Barker, Adele Marie, ed. Consuming Russia: Popular Culture, Sex and Society since Gorbachev. Duke, 1999.
Brown, Archie, ed. Contemporary Russian Politics: A Reader. Oxford: Oxford, 2004.
Caldwell, Melissa. Not by Bread Alone: Social Support in the New Russia, University of California, 2004.
Clarke, Katerina. The Soviet Novel: History as Ritual. Chicago: Chicago University Press, 1985.
Castillo, Greg, Cold War on the Home Front: The Soft Power of Midcentury Design, Minnesota, 2010.
Cushman, “Thomas. Notes from the Underground: Rock Music Counterculture in Russia.” State University of New York Press, 1995.
Epshtein, Mikhail, Alexander Genis, and Slobodanka Vladiv-Glover. Russian Postmodernism: New Perspectives on Post-Soviet Culture. Berghahn Books, 1999.
Freeland, Chrystia. Sale of the Century: Russia's Wild Ride from Communism to Capitalism, Ancor, 2001.
Grant, Bruce. In the Soviet House of Culture: A Century of Perestroikas. Princeton, 1995.
Gustafson, Thane. Capitalism Russian-Style. Cambridge: Cambridge UP, 1999.
Hoffman, David. The Oligarchs: Wealth and Power in the New Russia. Public Affairs, 2003.
Humphrey, Caroline. The Unmaking of Soviet Life: Everyday Economies after Socialism. Cornell, 2002.
Ledeneva, Alena. Russia’s Economy of Favours: Blat, Networking, and Informal Exchange. Cambridge, 1998.
Reddaway, Peter & Dmitri Glinski. The Tragedy of Russia's Reforms: Market Bolshevism against Democracy. United States Institute of Peace Press, 2001.

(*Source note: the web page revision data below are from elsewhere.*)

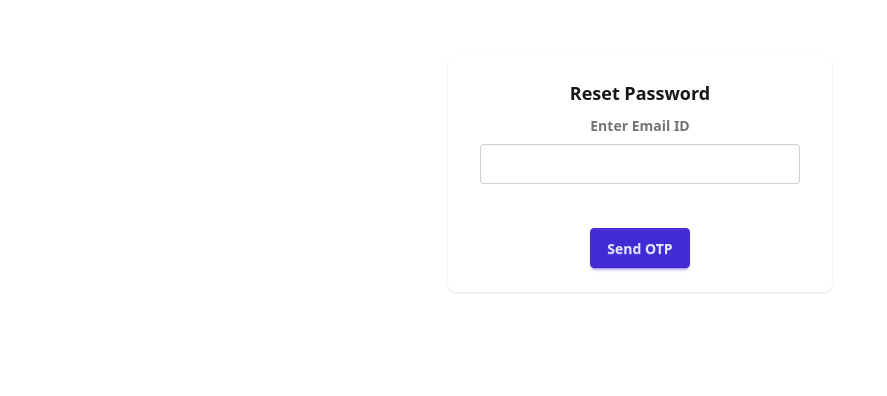
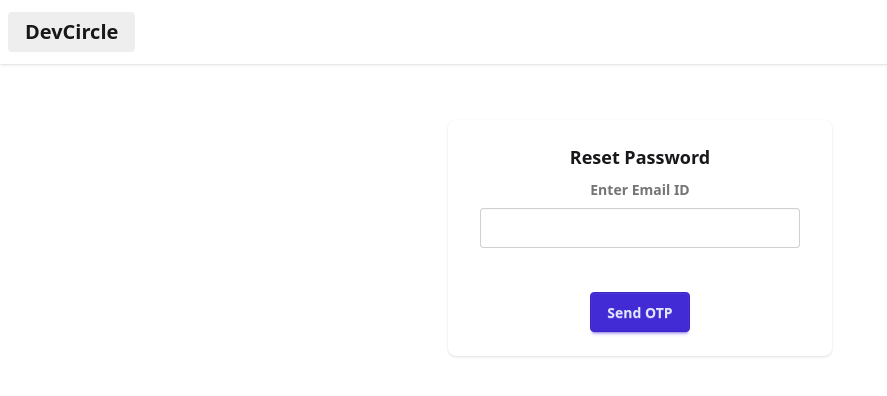
Before and after one commit to keshavks21/codeTinderUI, a React (Vite) app: page /passreset in a window 1280 px wide. Shown: the top 396 px of the page, without its empty margins (0-887 px from the left). Built offline with nearby package versions, Linux system fonts and the light colour scheme.

Commit message:
New features

```diff
--- a/src/components/ResetPassword.jsx
+++ b/src/components/ResetPassword.jsx
@@ -2,6 +2,7 @@ import axios from "axios";
 import { useState } from "react";
 import { BASE_URL } from "../utils/constants";
 import { useNavigate } from "react-router-dom";
+import Navbar from "./Navbar"
 
 const ResetPassword = () => {
 
@@ -51,6 +52,9 @@ const ResetPassword = () => {
     }
 
   return (
+    <>
+    <Navbar/>
+
     <div className="flex justify-center mt-14">
       <div className="card bg-base-100 w-96 shadow-sm">
         <div className="card-body items-center text-center">
@@ -103,6 +107,7 @@ const ResetPassword = () => {
         </div>
       </div>
     </div>
+    </>
   );
 };
 
```
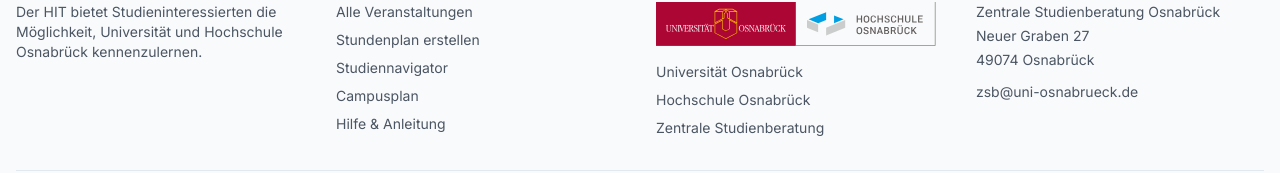
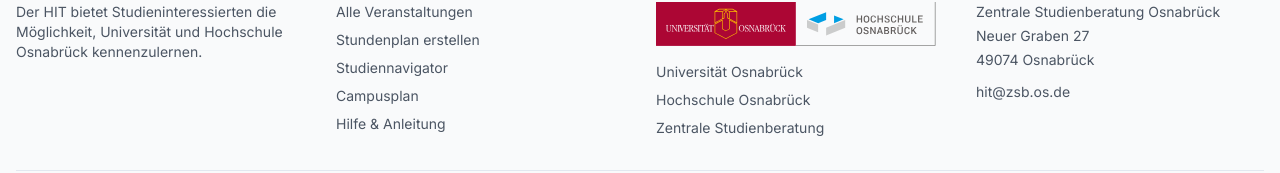
Before and after one commit to Odrec/HIT-Website-Project, a Next.js app: page /home in a window 1280 px wide. Shown: the part 2177-2350 px from the top of the page. Built offline with nearby package versions, Linux system fonts and the light colour scheme; no server answers; the database is empty.

Commit message:
fix: make footer contact email configurable via EMAIL_TO

```diff
--- a/src/components/layout/Footer.tsx
+++ b/src/components/layout/Footer.tsx
@@ -5,6 +5,7 @@ import Link from 'next/link'
  * Footer component with institutional links and information
  */
 export function Footer() {
+  const contactEmail = process.env.EMAIL_TO || 'hit@zsb.os.de'
   return (
     <footer className="border-t bg-hit-gray-50">
       <div className="container mx-auto px-4 py-8">
@@ -104,8 +105,8 @@ export function Footer() {
               <p>Neuer Graben 27</p>
               <p>49074 Osnabrück</p>
               <p className="pt-2">
-                <a href="mailto:zsb@uni-osnabrueck.de" className="hover:text-hit-uni-500">
-                  zsb@uni-osnabrueck.de
+                <a href={`mailto:${contactEmail}`} className="hover:text-hit-uni-500">
+                  {contactEmail}
                 </a>
               </p>
             </address>
```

Ries, Nancy. Russian Talk: Culture and Conversation During Perestroika. Cornell, 1997.
Remnick, David. The New Russia: Transition Gone Awry, Stanford, 2002.
Remennick, Larissa. Russian Jews on Three Continents: Identity, Integration, and Conflict. Transactions, 2007.
Shevchenko, Olga. Crisis and the Everyday in Postsocialist Moscow. Indiana University Press, 2009.
Siniavskii, Andrei. The Russian Intelligentsia. New York: Columbia, 1997
Taylor, Brian, State Building in Putin's Russia: Policing and Coercion after Communism, Cambridge, 2011.
Zassoursky, Ivan. Media and Power in Post-Soviet Russia, M. E. Sharpe, 2003.